1. Study the text and music of BWV 30a, composed in honor of a noble official named Hennicke from a place called Wiederau. How is it constructed? What kinds of texts are present? How is its designation as a "drama" realized? How does Bach respond to the text? How is the piece organized musically? How does it use its forces?

2. On parody, please read

"Parody." In Malcolm Boyd, ed. Oxford composer companions: J.S. Bach. Oxford, 1999. [Ref ML410.B12 J15]

You can optionally also read

Hans-Joachim Schulze. "The parody problem in Bach's music: an old problem reconsidered." Bach 20, no. 1 (1989): 7-21.

3. Compare the texts of BWV 30a and BWV 30 (a church cantata for the Feast of St. John), which are (mostly) related to each other by parody. How is the text of the church cantata derived from the earlier secular cantata? What features are preserved? What is changed? Why has the librettist made these choices?

4. Examine Bach's musical setting of the liturgical text. What choices has he made in adapting the older work? What is preserved and what is new? How do the textual and musical types from the secular cantata translate to the sacred context?

5. What role should our knowledge of the original play in our interpretation of the derived version?

Written assignment 11, due Tuesday of next week: Choose an aria whose music is shared between BWV 30a and BWV 30, and carefully compare Bach's adaptation of the vocal line for new words. Write 300-500 words in which you explain how Bach adapted the melodic line. Refer to particular places in the music that illustrate your points. Stick to the vocal line (not other musical lines) and focus on technical aspects like rhythm, meter, accent, syllabification, and so on.


"Ein feste Burg ist unser Gott" BWV 80

Text and translation        Score [with some issues]       Recordings: Suzuki    Rilling    Jones/Gonnewein [BG version]   

Text of "Alles, was von Gott geboren" BWV 80a

Score of "Gaudete omnes populi" and "Manebit verbum Dominum"        Recording:    Koopman

1. Cantata 80 has a long and complex history. Please read the overview here

Christoph Wolff. "Bach’s cantata Ein feste Burg: history and performance practice." In Bach: Essays on his life and music, 152-161. Cambridge, Mass. 1991.

and detail on one movement here

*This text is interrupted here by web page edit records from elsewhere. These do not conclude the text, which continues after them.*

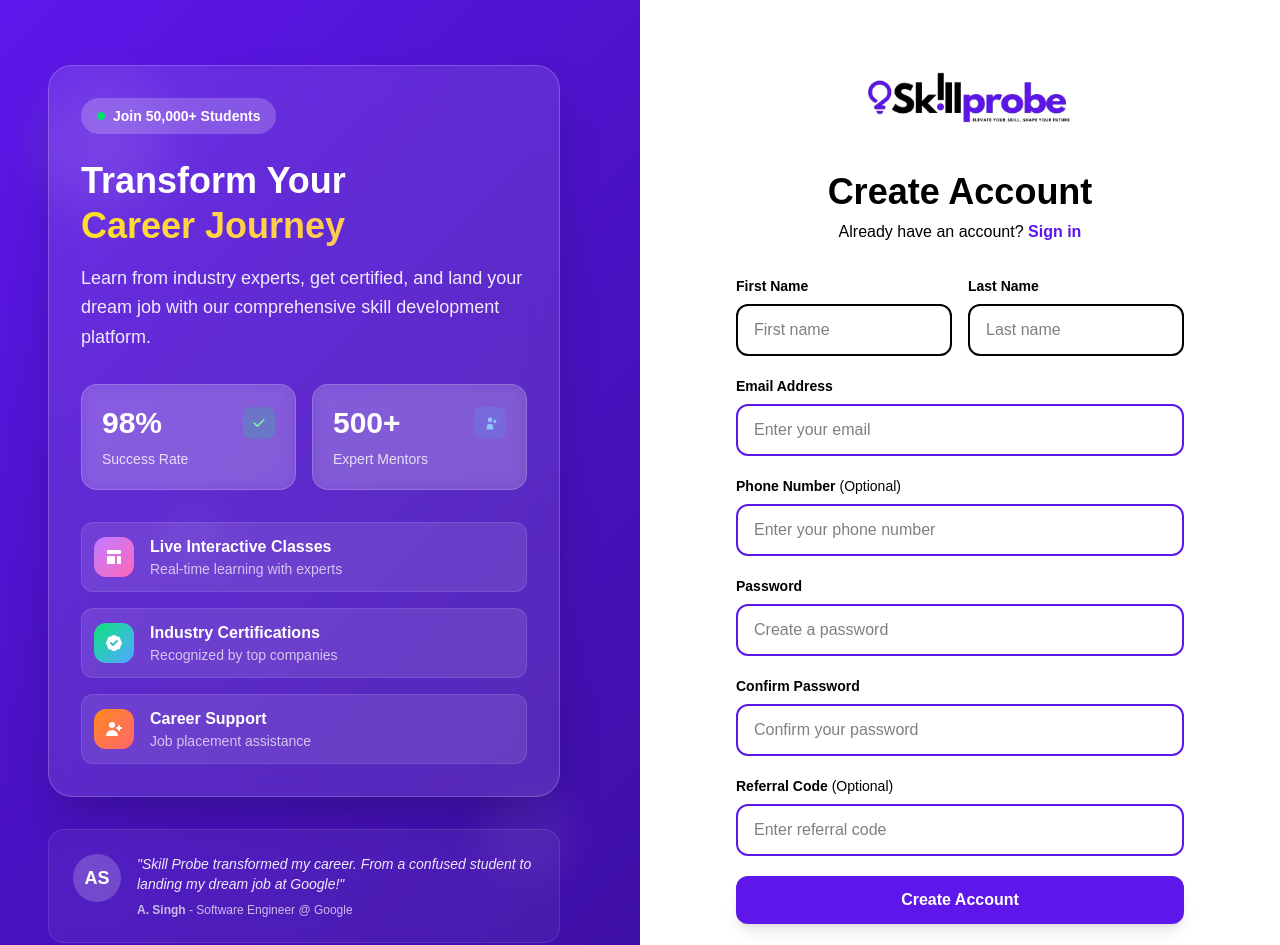
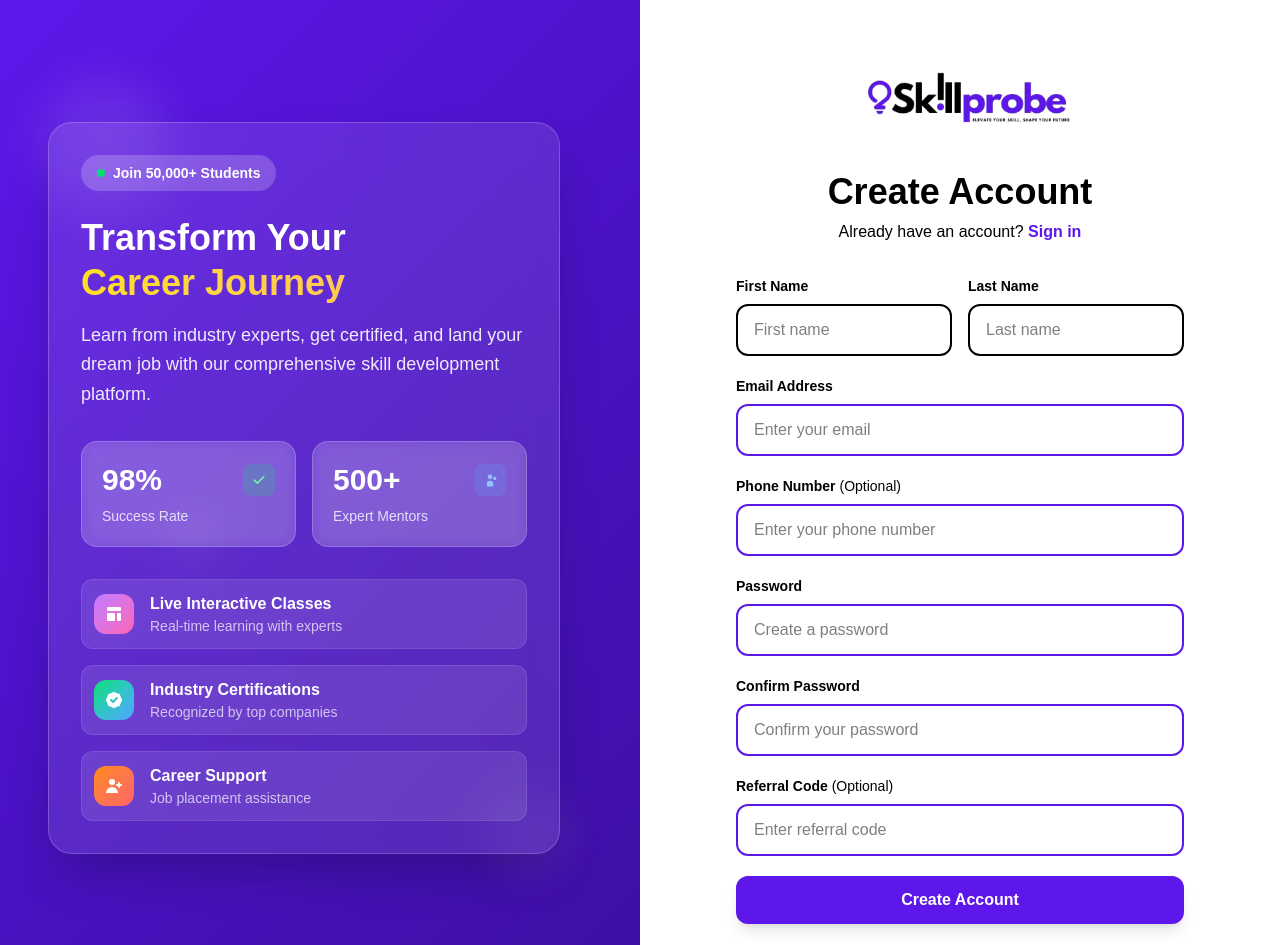
Before and after one commit to iPranay05/Skill-Prob, a Next.js app: page /auth/register in a window 1280 px wide. Shown: the top 945 px of the page. Built offline with nearby package versions, Linux system fonts and the light colour scheme.

Commit message:
Removed testimonials from Sign in and register page

```diff
--- a/src/app/auth/login/page.tsx
+++ b/src/app/auth/login/page.tsx
@@ -184,7 +184,7 @@ function LoginContent() {
             </div>
 
             {/* Bottom Quote */}
-            <div className="bg-white/5 backdrop-blur-sm rounded-xl p-4 border border-white/10">
+            {/* <div className="bg-white/5 backdrop-blur-sm rounded-xl p-4 border border-white/10">
               <div className="flex items-start space-x-3">
                 <div className="w-10 h-10 bg-white/20 rounded-full flex items-center justify-center flex-shrink-0">
                   <span className="text-white font-bold text-sm">PS</span>
@@ -198,7 +198,7 @@ function LoginContent() {
                   </div>
                 </div>
               </div>
-            </div>
+            </div> */}
           </div>
         </div>
 
--- a/src/app/auth/register/page.tsx
+++ b/src/app/auth/register/page.tsx
@@ -209,22 +209,8 @@ function RegisterContent() {
               </div>
             </div>
 
-            {/* Bottom Quote */}
-            <div className="bg-white/5 backdrop-blur-sm rounded-2xl p-6 border border-white/10">
-              <div className="flex items-start space-x-4">
-                <div className="w-12 h-12 bg-white/20 rounded-full flex items-center justify-center flex-shrink-0">
-                  <span className="text-white font-bold text-lg">AS</span>
-                </div>
-                <div>
-                  <p className="text-white/90 text-sm italic mb-2">
-                    "Skill Probe transformed my career. From a confused student to landing my dream job at Google!"
-                  </p>
-                  <div className="text-white/70 text-xs">
-                    <span className="font-semibold">A. Singh</span> - Software Engineer @ Google
-                  </div>
-                </div>
-              </div>
-            </div>
+
+
           </div>
         </div>
 
--- a/src/components/ForMentors.tsx
+++ b/src/components/ForMentors.tsx
@@ -68,23 +68,23 @@ export default function ForMentors() {
 
   const steps = [
     {
-      step: 'Step 1: Apply',
+      step: 'Apply',
       description: 'Fill out our mentor application form with your credentials, expertise areas, and teaching experience.'
     },
     {
-      step: 'Step 2: Verification',
+      step: 'Verification',
       description: 'Our team reviews your application and verifies your qualifications. Approval typically takes 2-3 business days.'
     },
     {
-      step: 'Step 3: Profile Setup',
+      step: 'Profile Setup',
       description: 'Create your mentor profile, add bio, qualifications, social links, and profile picture.'
     },
     {
-      step: 'Step 4: Create Your First Course',
+      step: 'Create Your First Course',
       description: 'Use our course builder to create engaging content. Upload videos, add resources, and set pricing.'
     },
     {
-      step: 'Step 5: Launch & Earn',
+      step: 'Launch & Earn',
       description: 'Publish your course and start enrolling students. Receive payouts directly to your bank account.'
     }
   ];
```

Daniel R. Melamed. "The evolution of 'Und wenn die Welt voll Teufel war' BWV 80/5." In The Century of Bach and Mozart. Perspectives on Historiography, Composition, Theory, & Performance, 189-205. Cambridge: Harvard University Department of Music, 2008.

2. Study the text of "Alles, was von Gott geboren" BWV 80a, a Weimar-piece for a Sunday in Lent. We have only the first couple of pages of the score and the original text; everything else known about the piece comes from presumed reuse of the music. The first movement apparently had an instrumental cantus firmus. Overall, what can you tell about the organization and music of this work?

3. Study the text of BWV 80 and BWV 80b (presumed to be the same). What is their exact relationship to BWV80a, from which some or much of their music derives?

4. Study the music of BWV 80. How are the stanzas of the chorale integrated into the work? What sort of movement is the first? How is it assembled? What other movement we've recently studied does it resemble?

5. The trumpet and drum parts are not J.S. Bach's, and they do not actually belong to this cantata. (They stem from arrangements by W.F. Bach of two movements.) They are interesting nonetheless; what can we learn from them?

6. What do you make of the way these pieces are represented in the BG?